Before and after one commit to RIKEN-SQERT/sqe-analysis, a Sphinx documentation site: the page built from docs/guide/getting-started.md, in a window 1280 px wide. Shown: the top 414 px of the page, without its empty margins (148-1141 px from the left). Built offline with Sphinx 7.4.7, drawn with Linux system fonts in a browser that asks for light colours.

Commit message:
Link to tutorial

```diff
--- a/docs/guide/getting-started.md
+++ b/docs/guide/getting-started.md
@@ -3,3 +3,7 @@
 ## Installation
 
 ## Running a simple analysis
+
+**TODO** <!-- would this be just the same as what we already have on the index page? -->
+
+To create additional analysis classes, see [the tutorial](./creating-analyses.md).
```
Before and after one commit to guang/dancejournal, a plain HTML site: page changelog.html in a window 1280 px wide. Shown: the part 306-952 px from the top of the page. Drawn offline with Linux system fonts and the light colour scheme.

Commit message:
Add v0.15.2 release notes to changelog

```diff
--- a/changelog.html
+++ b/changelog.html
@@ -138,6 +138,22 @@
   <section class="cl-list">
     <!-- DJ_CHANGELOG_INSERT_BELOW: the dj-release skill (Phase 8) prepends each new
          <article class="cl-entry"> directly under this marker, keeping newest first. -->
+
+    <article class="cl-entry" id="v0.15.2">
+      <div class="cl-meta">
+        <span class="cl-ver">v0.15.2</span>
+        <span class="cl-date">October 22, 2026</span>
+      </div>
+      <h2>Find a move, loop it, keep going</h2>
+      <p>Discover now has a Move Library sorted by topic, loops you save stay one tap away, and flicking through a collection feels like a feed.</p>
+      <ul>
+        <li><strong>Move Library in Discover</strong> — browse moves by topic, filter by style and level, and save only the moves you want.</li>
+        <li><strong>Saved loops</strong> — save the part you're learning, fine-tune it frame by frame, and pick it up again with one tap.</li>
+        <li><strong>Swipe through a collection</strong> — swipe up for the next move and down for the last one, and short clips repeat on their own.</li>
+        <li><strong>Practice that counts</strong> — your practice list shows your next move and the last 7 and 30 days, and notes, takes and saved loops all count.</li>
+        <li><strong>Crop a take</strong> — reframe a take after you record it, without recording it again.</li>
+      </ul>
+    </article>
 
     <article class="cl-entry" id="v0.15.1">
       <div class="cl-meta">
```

════

Total the lines of the data that include the word "article", and give that total as the sole response.

### Response area
4